In the context of Canadian society, both class and urban-rural cleavages will be subdued going forward. Firstly, the Canadian social and economic backdrop is grounded on compassion and prosperity (Brooks, 2012). On the economic front, Canada over the last decade has seen unemployment fluctuate between 6 to 9 percent. Using unemployment as a leading indicator for deep class stratification and perpetuated social divides among Canadians, we have witnessed much more stable employment rates than in the past. In fact, according to Bloomberg the last decade showcased considerably lower unemployment rate on average and with less volatility than the previous decade from the early ‘90s (Bloomberg). At the same time, Canada has witnessed explosive growth from GDP to wages. These economic forces combine providing dimensions of equality; equality of outcome and importantly opportunity. In turn, socio-economic mobility prevails; the ability of Canadians, individually and as a family unit (or groups), to move from one social position to another, effectively blurring rigid class cleavages (and in some ways also urban-rural divides) (Brooks, 2012). This translates into reduced entry barriers to higher paying jobs and prestigious status groups; even social/business clubs nowadays are based merely on meritocracy and ambition rather than class. What political scientists coin an “open society”; is apparent and will expand more so overtime. I believe the days of the corporate elite, who as defined by Porter circa 1950s, is a social network that reproduces itself largely (and almost exclusively) through self-recruitment is over. The “social capital” of its members (as John Porter put it), whereby elite education (for instance through schools like McGill and UofT, to name a few) paired with club membership also known as networking is now widely accessible to all those deserving and willing. I would even go on to argue that deliberate discrimination has troughed. For example, most institutions have little intent to treat members belonging to a certain group as unequal. Even in cases where the intent exists, it is not acted upon; in light of the ethics importance society now places upon decision-makers. Therefore, in a lot of ways the class cleavages that existed before have been reduced, and I strongly believe they will be once again tampered.
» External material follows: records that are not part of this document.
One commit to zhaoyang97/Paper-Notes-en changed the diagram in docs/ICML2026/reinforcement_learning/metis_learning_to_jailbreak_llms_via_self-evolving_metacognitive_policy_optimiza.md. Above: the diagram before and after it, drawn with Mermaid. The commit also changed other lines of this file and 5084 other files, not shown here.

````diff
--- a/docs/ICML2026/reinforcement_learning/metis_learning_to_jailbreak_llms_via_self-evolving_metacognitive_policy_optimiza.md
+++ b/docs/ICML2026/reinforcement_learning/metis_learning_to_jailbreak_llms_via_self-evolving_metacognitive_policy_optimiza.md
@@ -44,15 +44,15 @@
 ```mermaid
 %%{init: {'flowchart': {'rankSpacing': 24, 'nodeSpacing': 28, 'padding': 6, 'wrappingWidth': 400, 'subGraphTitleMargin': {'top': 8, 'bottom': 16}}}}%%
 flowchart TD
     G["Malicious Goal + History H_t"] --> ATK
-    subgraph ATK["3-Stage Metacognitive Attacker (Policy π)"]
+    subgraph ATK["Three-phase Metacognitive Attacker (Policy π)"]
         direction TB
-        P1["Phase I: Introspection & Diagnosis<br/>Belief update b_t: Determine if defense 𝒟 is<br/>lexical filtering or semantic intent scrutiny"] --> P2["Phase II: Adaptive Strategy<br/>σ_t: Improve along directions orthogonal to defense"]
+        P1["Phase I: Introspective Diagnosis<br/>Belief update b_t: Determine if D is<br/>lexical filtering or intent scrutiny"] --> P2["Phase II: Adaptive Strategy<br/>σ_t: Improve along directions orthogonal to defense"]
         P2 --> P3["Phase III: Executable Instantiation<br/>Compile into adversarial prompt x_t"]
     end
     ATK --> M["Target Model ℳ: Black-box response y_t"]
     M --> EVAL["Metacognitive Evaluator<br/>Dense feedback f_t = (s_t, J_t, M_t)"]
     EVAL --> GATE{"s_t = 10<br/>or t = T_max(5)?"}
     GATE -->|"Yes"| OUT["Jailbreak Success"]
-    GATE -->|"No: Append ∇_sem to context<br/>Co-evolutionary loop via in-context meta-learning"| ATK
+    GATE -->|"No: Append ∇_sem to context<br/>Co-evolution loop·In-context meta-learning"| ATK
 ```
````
Furthermore, another reason class division is becoming irrelevant is through politics. Once upon a time, the rich voted for the conservatives and those with more limited means, liberal (at least in Canada). We are now seeing a shift in Canadian politics whereby the biggest supporters of the Harper government are in fact middle class Canadians (Akin, 2014). All this to say, even within politics we are seeing a change in Canadian voting habits and less division where it was once rich equals conservative vs. middle, liberal. In fact, the New York Times recently released data on middle-class income putting Canada’s middle class in line with America’s in terms of income (Horgan, 2014). This illustrates class differences are no longer as divisive along political lines. Moreover, this is due to class cleavages having lesser and lesser significance. The divides are no longer as strong as they were in the past. You now have rich liberals and rich conservatives, middle liberals and middle conservatives.
On another note, the widened gap between rich and poor is concerning. This may pressure cleavages to re-emerge as they were and become once again strong. However, today more than ever educational attainment and occupation are the backbone of class (Brooks, 2012). With increasing proportions of Canadians attaining post-secondary degrees and attaining prestigious occupations while maintaining the open society structure; class cleavages are more likely to diminish, despite short-term risks